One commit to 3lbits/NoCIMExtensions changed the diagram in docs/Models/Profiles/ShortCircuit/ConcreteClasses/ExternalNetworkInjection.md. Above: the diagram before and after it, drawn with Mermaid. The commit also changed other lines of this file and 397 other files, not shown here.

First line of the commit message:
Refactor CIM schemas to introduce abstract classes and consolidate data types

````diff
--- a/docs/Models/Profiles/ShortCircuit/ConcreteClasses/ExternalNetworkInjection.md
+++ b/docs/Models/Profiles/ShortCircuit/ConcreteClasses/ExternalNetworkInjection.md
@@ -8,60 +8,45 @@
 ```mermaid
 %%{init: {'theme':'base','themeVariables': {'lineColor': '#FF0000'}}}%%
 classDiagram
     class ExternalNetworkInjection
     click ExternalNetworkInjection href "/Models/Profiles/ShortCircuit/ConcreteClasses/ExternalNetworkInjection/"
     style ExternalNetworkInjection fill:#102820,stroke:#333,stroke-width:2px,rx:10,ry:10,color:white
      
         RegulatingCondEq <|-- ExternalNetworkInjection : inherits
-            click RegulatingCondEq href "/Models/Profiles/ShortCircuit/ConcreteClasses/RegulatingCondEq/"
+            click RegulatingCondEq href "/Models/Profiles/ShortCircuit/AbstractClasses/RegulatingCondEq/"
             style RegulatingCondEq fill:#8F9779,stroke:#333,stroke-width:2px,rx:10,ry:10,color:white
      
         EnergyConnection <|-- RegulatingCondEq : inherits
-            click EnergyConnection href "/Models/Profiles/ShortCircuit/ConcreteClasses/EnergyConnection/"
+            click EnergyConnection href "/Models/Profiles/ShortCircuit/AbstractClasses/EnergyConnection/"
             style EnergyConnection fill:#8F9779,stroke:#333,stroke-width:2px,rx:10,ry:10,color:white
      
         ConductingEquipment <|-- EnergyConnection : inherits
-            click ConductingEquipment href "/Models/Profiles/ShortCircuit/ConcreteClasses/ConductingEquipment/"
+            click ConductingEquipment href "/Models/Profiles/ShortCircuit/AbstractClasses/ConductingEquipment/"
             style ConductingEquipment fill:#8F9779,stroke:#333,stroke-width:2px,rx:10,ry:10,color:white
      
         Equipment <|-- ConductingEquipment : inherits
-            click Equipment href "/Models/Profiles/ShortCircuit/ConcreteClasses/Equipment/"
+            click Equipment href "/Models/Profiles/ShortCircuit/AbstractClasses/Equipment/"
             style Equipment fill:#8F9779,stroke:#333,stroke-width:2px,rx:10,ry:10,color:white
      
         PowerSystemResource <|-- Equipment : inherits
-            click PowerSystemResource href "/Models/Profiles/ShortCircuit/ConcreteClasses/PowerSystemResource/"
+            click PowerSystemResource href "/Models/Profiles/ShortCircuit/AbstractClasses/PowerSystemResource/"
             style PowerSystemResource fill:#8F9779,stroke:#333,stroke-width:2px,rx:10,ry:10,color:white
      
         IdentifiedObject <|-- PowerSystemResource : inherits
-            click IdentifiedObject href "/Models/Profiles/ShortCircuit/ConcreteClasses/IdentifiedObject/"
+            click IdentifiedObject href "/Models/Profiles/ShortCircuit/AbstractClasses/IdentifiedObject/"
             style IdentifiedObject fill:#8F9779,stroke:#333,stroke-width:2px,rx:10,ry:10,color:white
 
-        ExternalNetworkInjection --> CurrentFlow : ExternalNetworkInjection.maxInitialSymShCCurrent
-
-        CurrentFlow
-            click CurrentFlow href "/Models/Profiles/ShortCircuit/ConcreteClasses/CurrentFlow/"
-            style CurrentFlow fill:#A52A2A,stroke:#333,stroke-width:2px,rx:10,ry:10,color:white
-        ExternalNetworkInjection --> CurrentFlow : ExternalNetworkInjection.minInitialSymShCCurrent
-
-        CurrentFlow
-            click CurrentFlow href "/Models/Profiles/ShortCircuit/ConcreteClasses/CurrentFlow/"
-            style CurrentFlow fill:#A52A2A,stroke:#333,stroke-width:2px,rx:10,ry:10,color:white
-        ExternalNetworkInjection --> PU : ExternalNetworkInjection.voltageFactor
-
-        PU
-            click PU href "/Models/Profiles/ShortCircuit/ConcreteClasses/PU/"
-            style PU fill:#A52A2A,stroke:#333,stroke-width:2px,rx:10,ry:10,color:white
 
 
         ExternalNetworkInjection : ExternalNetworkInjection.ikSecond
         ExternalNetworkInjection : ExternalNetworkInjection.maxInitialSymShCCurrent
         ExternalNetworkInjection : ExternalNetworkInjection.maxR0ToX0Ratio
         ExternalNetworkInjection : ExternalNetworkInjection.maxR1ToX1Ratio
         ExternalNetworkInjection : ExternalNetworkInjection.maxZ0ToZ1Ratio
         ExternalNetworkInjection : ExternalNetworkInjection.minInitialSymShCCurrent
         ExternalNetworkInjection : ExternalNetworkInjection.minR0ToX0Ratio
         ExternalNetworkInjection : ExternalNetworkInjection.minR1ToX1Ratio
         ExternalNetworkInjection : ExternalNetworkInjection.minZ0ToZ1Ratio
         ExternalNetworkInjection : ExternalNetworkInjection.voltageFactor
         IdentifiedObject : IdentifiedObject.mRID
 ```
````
--- --- ---
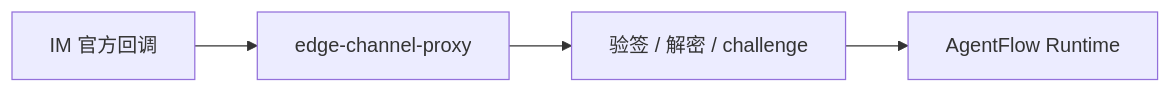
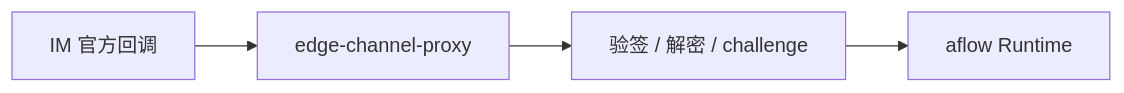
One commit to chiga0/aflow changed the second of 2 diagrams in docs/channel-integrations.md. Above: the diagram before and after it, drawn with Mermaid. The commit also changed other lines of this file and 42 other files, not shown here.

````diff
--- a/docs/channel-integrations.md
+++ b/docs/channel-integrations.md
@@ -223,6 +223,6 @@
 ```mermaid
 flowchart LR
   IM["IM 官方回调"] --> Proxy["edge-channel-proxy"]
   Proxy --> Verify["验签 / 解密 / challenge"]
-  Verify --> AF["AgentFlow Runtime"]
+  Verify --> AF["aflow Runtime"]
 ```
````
--- --- ---
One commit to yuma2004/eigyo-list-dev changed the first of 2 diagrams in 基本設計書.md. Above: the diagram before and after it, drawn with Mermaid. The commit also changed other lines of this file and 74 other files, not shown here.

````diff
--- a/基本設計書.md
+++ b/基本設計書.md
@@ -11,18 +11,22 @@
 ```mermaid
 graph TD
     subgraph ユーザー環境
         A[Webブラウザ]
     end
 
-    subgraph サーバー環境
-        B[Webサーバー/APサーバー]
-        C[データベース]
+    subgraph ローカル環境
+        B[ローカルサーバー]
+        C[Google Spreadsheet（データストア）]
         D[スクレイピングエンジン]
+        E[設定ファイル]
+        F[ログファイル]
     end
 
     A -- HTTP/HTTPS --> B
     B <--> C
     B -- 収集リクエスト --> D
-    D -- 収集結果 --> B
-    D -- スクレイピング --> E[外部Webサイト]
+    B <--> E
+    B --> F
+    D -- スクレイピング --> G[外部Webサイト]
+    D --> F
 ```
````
--- --- ---
- **PROBLEM**
Please say how many lines in the records above contain the string "ConductingEquipment", giving no other words.

- **RESPONSE AREA**
5